_TASK OBJECTIVE:_ Apart from the pictures, which must be omitted, restate the data exactly.
====
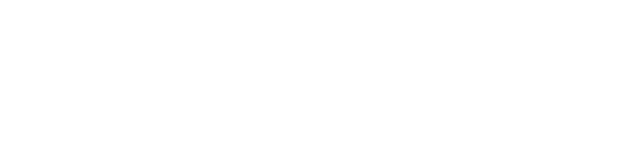
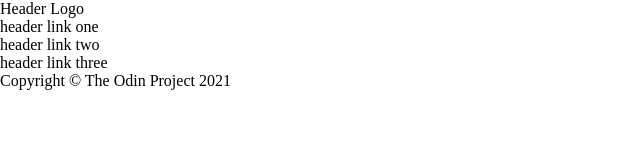
Before and after one commit to hardeek-sharma/Landing-Page_TOP, a plain HTML site: page index.html in a window 1280 px wide. Shown: the whole page, without its empty margins (0-640 px from the left). Drawn offline with Linux system fonts and the light colour scheme.

Commit message:
add html for header and footer

```diff
--- a/index.html
+++ b/index.html
@@ -9,6 +9,17 @@
   </head>
 
   <body>
+    <div class="header">
+      <div class="header-text">Header Logo</div>
+      <div class="header-links">
+        <div class="link">header link one</div>
+        <div class="link">header link two</div>
+        <div class="link">header link three</div>
+      </div>
+    </div>
 
+    <div class="footer">
+      Copyright © The Odin Project 2021
+    </div>
   </body>
 </html>
```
====
_WRITTEN REPLY:_
Before and after one commit to hardeek-sharma/Landing-Page_TOP, a plain HTML site: page index.html in a window 1280 px wide. Shown: the whole page, without its empty margins (0-640 px from the left). Drawn offline with Linux system fonts and the light colour scheme.

Commit message:
add html for header and footer

```diff
--- a/index.html
+++ b/index.html
@@ -9,6 +9,17 @@
   </head>
 
   <body>
+    <div class="header">
+      <div class="header-text">Header Logo</div>
+      <div class="header-links">
+        <div class="link">header link one</div>
+        <div class="link">header link two</div>
+        <div class="link">header link three</div>
+      </div>
+    </div>
 
+    <div class="footer">
+      Copyright © The Odin Project 2021
+    </div>
   </body>
 </html>
```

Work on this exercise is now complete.